(The task): If a record holds a picture, leave the picture out, but write out everything else exactly.
Segment Open
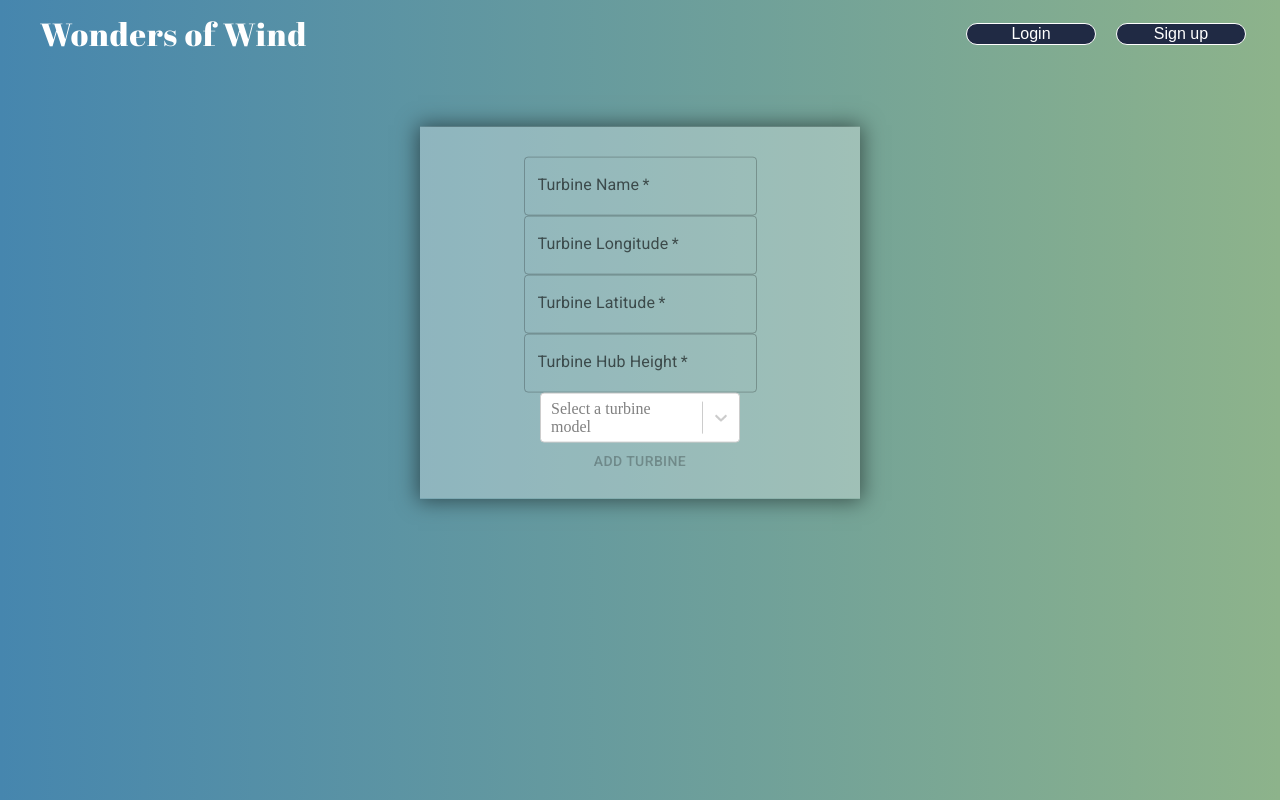
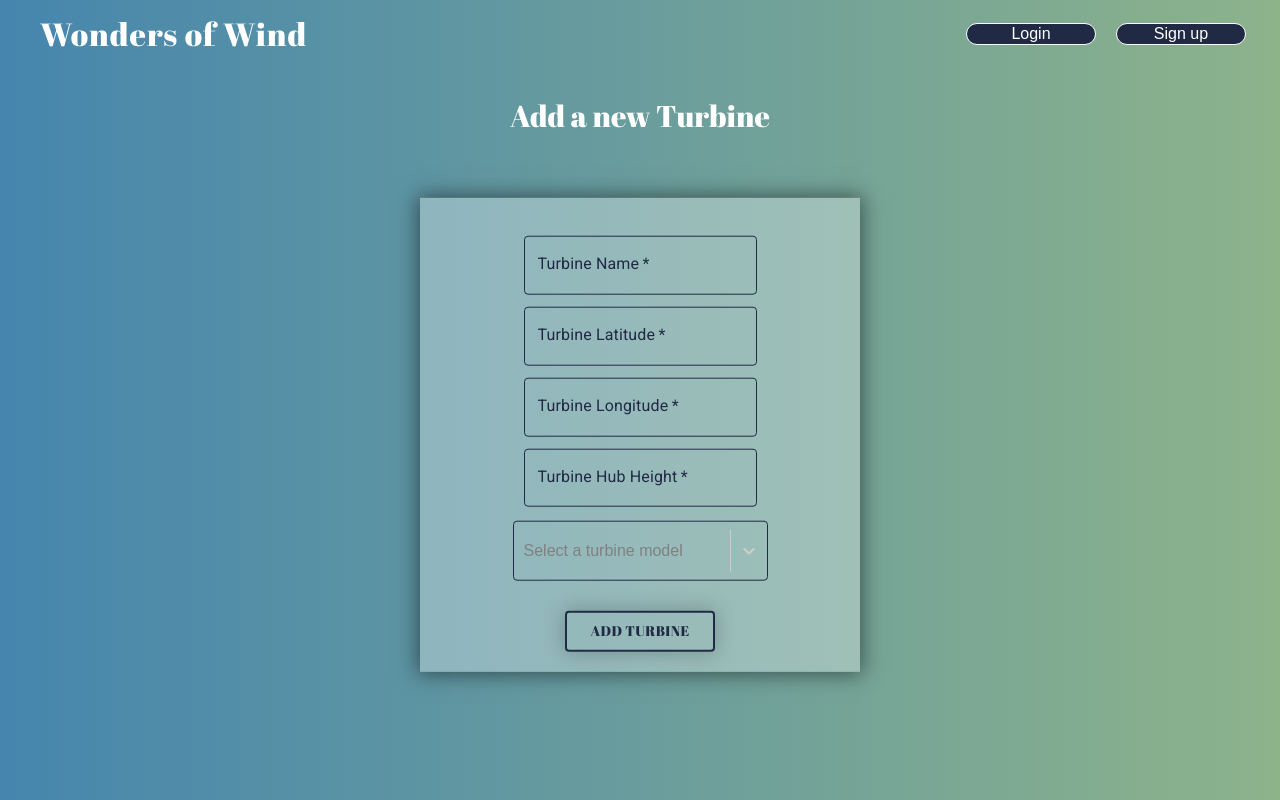
Before and after one commit to T1mTop1a/team_project_wonders_of_wind, a React (Create React App) app in the folder frontend/: page /addTurbine in a window 1280 px wide. Built offline with nearby package versions, Linux system fonts and the light colour scheme; no server answers.

Commit message:
update styling of all input fields

```diff
--- a/frontend/src/pages/addTurbine.js
+++ b/frontend/src/pages/addTurbine.js
@@ -57,19 +57,97 @@ const addTurbine = () => {
         }
     };
 
+
+
     return (
         <div className="base">
             <Header />
+            <h2 className="myTurbines">Add a new Turbine</h2>
             <div className="box addTurbinebox">
             <form className ="form" onSubmit={handleSubmit}>
                 <TextField
+                InputProps={{
+                    style:{
+                        color: "#202A44",
+                    },
+                }}
+                sx={{
+                    "& .MuiInputLabel-root": {color: '#202A44'},
+                    "& .MuiOutlinedInput-root": {
+                        "& > fieldset": { borderColor: "#202A44" },
+                    },
+
+                    "& .MuiFormLabel-root": {
+                        color: '#202A44',
+                        borderColor: '#202A44'
+                    },
+                    "& .MuiFormLabel-root.Mui-focused": {
+                        color: '#202A44'
+                    }
+                }}
+                    margin="dense"
                     required
                     label="Turbine Name"
                     data-testid="turbine name"
                     value={turbineName}
                     onChange={(event) => setTurbineName(event.target.value)}
                 />
+
                 <TextField
+                    InputProps={{
+                        style:{
+                            color: "#202A44",
+                        },
+                    }}
+                    sx={{
+                        "& .MuiInputLabel-root": {color: '#202A44'},
+                        "& .MuiOutlinedInput-root": {
+                            "& > fieldset": { borderColor: "#202A44" },
+                        },
+
+                        "& .MuiFormLabel-root": {
+                            color: '#202A44',
+                            borderColor: '#202A44'
+                        },
+                        "& .MuiFormLabel-root.Mui-focused": {
+                            color: '#202A44'
+                        }
+                    }}
+
+                    margin="dense"
+                    required
+                    label="Turbine Latitude"
+                    data-testid="turbine latitude"
+                    value={turbineLatitude}
+                    onChange={(event) => {
+
+                        setTurbineLatitude(event.target.value);
+                        setIsLatitudeValid(true);
+
+                    }}
+                />
+
+                <TextField
+                    InputProps={{
+                        style:{
+                            color: "#202A44",
+                        },
+                    }}
+                    sx={{
+                        "& .MuiInputLabel-root": {color: '#202A44'},
+                        "& .MuiOutlinedInput-root": {
+                            "& > fieldset": { borderColor: "#202A44" },
+                        },
+
+                        "& .MuiFormLabel-root": {
+                            color: '#202A44',
+                            borderColor: '#202A44'
+                        },
+                        "& .MuiFormLabel-root.Mui-focused": {
+                            color: '#202A44'
+                        }
+                    }}
+                    margin="dense"
                     required
                     label="Turbine Longitude"
                     data-testid="turbine longitude"
@@ -81,19 +159,29 @@ const addTurbine = () => {
 
                     }}
                 />
+
                 <TextField
-                    required
-                    label="Turbine Latitude"
-                    data-testid="turbine latitude"
-                    value={turbineLatitude}
-                    onChange={(event) => {
+                    InputProps={{
+                        style:{
+                            color: "#202A44",
+                        },
+                    }}
+                    sx={{
+                        "& .MuiInputLabel-root": {color: '#202A44'},
+                        "& .MuiOutlinedInput-root": {
+                            "& > fieldset": { borderColor: "#202A44" },
+                        },
 
-                        setTurbineLatitude(event.target.value);
-                        setIsLatitudeValid(true);
+                        "& .MuiFormLabel-root": {
+                            color: '#202A44',
+                            borderColor: '#202A44'
+                        },
+                        "& .MuiFormLabel-root.Mui-focused": {
+                            color: '#202A44'
+                        }
+                    }}
 
-                    }}
-                />
-                <TextField
+                    margin="dense"
                     required
                     label="Turbine Hub Height"
                     data-testid="turbine height"
@@ -104,7 +192,12 @@ const addTurbine = () => {
                         }
                     }}
                 />
-                <Select
+                <Select className="modelDropdown"
+                    InputProps={{
+                        style:{
+                            color: "#202A44",
+                        },
+                    }}
                     required
                     options={defaultTurbineModels}
                     value={selectedTurbineModel}
@@ -114,12 +207,47 @@ const addTurbine = () => {
                     styles={{
                         control: (base, state) => ({
                             ...base,
-                            width: '200px',
-                            height: '50px',
+                            background: "transparent",
+                            borderColor: "#202A44",
+                            borderWidth: "1px",
+                            width: '255px',
+                            height: '60px',
+                            fontFamily: "Arial",
+                            marginTop: "10px",
+                            marginBottom: "20px",
+                            fontColor: "#202A44",
+                        }),
+                        menu: base => ({
+                            ...base,
+                            fontFamily: "Arial",
+                            background: "#4686AE",
+                            color: "#4686AE",
+
                         }),
                     }}
+
+                    theme={(theme) => ({
+                        ...theme,
+                        colors: {
+                          ...theme.colors,
+                          primary25: '#8DB38B',
+                          primary: '#8DB38B',
+                        },
+                      })}
                 />
-                <Button type="submit" data-testid="submit button" disabled={!isLatitudeValid || !isLongitudeValid || !selectedTurbineModel || !turbineHeight}>Add Turbine</Button>
+                <Button
+                    className="addButton"
+                    style={{
+                        fontFamily: "Abril Fatface",
+                        color: "#202A44",
+                        border: "2px solid #202A44",
+                        boxShadow: "0 0 20px 2px rgba(0, 0, 0, 0.2)",
+                        width: "150px",
+                        marginTop: "10px",
+                        cursor: "pointer",
+                    }}
+
+                    type="submit" data-testid="submit button"  disabled={!isLatitudeValid || !isLongitudeValid || !selectedTurbineModel || !turbineHeight}>Add Turbine</Button>
             </form>
             </div>
         </div>
```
Segment Closed
(Response to the exercise):
Before and after one commit to T1mTop1a/team_project_wonders_of_wind, a React (Create React App) app in the folder frontend/: page /addTurbine in a window 1280 px wide. Built offline with nearby package versions, Linux system fonts and the light colour scheme; no server answers.

Commit message:
update styling of all input fields

```diff
--- a/frontend/src/pages/addTurbine.js
+++ b/frontend/src/pages/addTurbine.js
@@ -57,19 +57,97 @@ const addTurbine = () => {
         }
     };
 
+
+
     return (
         <div className="base">
             <Header />
+            <h2 className="myTurbines">Add a new Turbine</h2>
             <div className="box addTurbinebox">
             <form className ="form" onSubmit={handleSubmit}>
                 <TextField
+                InputProps={{
+                    style:{
+                        color: "#202A44",
+                    },
+                }}
+                sx={{
+                    "& .MuiInputLabel-root": {color: '#202A44'},
+                    "& .MuiOutlinedInput-root": {
+                        "& > fieldset": { borderColor: "#202A44" },
+                    },
+
+                    "& .MuiFormLabel-root": {
+                        color: '#202A44',
+                        borderColor: '#202A44'
+                    },
+                    "& .MuiFormLabel-root.Mui-focused": {
+                        color: '#202A44'
+                    }
+                }}
+                    margin="dense"
                     required
                     label="Turbine Name"
                     data-testid="turbine name"
                     value={turbineName}
                     onChange={(event) => setTurbineName(event.target.value)}
                 />
+
                 <TextField
+                    InputProps={{
+                        style:{
+                            color: "#202A44",
+                        },
+                    }}
+                    sx={{
+                        "& .MuiInputLabel-root": {color: '#202A44'},
+                        "& .MuiOutlinedInput-root": {
+                            "& > fieldset": { borderColor: "#202A44" },
+                        },
+
+                        "& .MuiFormLabel-root": {
+                            color: '#202A44',
+                            borderColor: '#202A44'
+                        },
+                        "& .MuiFormLabel-root.Mui-focused": {
+                            color: '#202A44'
+                        }
+                    }}
+
+                    margin="dense"
+                    required
+                    label="Turbine Latitude"
+                    data-testid="turbine latitude"
+                    value={turbineLatitude}
+                    onChange={(event) => {
+
+                        setTurbineLatitude(event.target.value);
+                        setIsLatitudeValid(true);
+
+                    }}
+                />
+
+                <TextField
+                    InputProps={{
+                        style:{
+                            color: "#202A44",
+                        },
+                    }}
+                    sx={{
+                        "& .MuiInputLabel-root": {color: '#202A44'},
+                        "& .MuiOutlinedInput-root": {
+                            "& > fieldset": { borderColor: "#202A44" },
+                        },
+
+                        "& .MuiFormLabel-root": {
+                            color: '#202A44',
+                            borderColor: '#202A44'
+                        },
+                        "& .MuiFormLabel-root.Mui-focused": {
+                            color: '#202A44'
+                        }
+                    }}
+                    margin="dense"
                     required
                     label="Turbine Longitude"
                     data-testid="turbine longitude"
@@ -81,19 +159,29 @@ const addTurbine = () => {
 
                     }}
                 />
+
                 <TextField
-                    required
-                    label="Turbine Latitude"
-                    data-testid="turbine latitude"
-                    value={turbineLatitude}
-                    onChange={(event) => {
+                    InputProps={{
+                        style:{
+                            color: "#202A44",
+                        },
+                    }}
+                    sx={{
+                        "& .MuiInputLabel-root": {color: '#202A44'},
+                        "& .MuiOutlinedInput-root": {
+                            "& > fieldset": { borderColor: "#202A44" },
+                        },
 
-                        setTurbineLatitude(event.target.value);
-                        setIsLatitudeValid(true);
+                        "& .MuiFormLabel-root": {
+                            color: '#202A44',
+                            borderColor: '#202A44'
+                        },
+                        "& .MuiFormLabel-root.Mui-focused": {
+                            color: '#202A44'
+                        }
+                    }}
 
-                    }}
-                />
-                <TextField
+                    margin="dense"
                     required
                     label="Turbine Hub Height"
                     data-testid="turbine height"
@@ -104,7 +192,12 @@ const addTurbine = () => {
                         }
                     }}
                 />
-                <Select
+                <Select className="modelDropdown"
+                    InputProps={{
+                        style:{
+                            color: "#202A44",
+                        },
+                    }}
                     required
                     options={defaultTurbineModels}
                     value={selectedTurbineModel}
@@ -114,12 +207,47 @@ const addTurbine = () => {
                     styles={{
                         control: (base, state) => ({
                             ...base,
-                            width: '200px',
-                            height: '50px',
+                            background: "transparent",
+                            borderColor: "#202A44",
+                            borderWidth: "1px",
+                            width: '255px',
+                            height: '60px',
+                            fontFamily: "Arial",
+                            marginTop: "10px",
+                            marginBottom: "20px",
+                            fontColor: "#202A44",
+                        }),
+                        menu: base => ({
+                            ...base,
+                            fontFamily: "Arial",
+                            background: "#4686AE",
+                            color: "#4686AE",
+
                         }),
                     }}
+
+                    theme={(theme) => ({
+                        ...theme,
+                        colors: {
+                          ...theme.colors,
+                          primary25: '#8DB38B',
+                          primary: '#8DB38B',
+                        },
+                      })}
                 />
-                <Button type="submit" data-testid="submit button" disabled={!isLatitudeValid || !isLongitudeValid || !selectedTurbineModel || !turbineHeight}>Add Turbine</Button>
+                <Button
+                    className="addButton"
+                    style={{
+                        fontFamily: "Abril Fatface",
+                        color: "#202A44",
+                        border: "2px solid #202A44",
+                        boxShadow: "0 0 20px 2px rgba(0, 0, 0, 0.2)",
+                        width: "150px",
+                        marginTop: "10px",
+                        cursor: "pointer",
+                    }}
+
+                    type="submit" data-testid="submit button"  disabled={!isLatitudeValid || !isLongitudeValid || !selectedTurbineModel || !turbineHeight}>Add Turbine</Button>
             </form>
             </div>
         </div>
```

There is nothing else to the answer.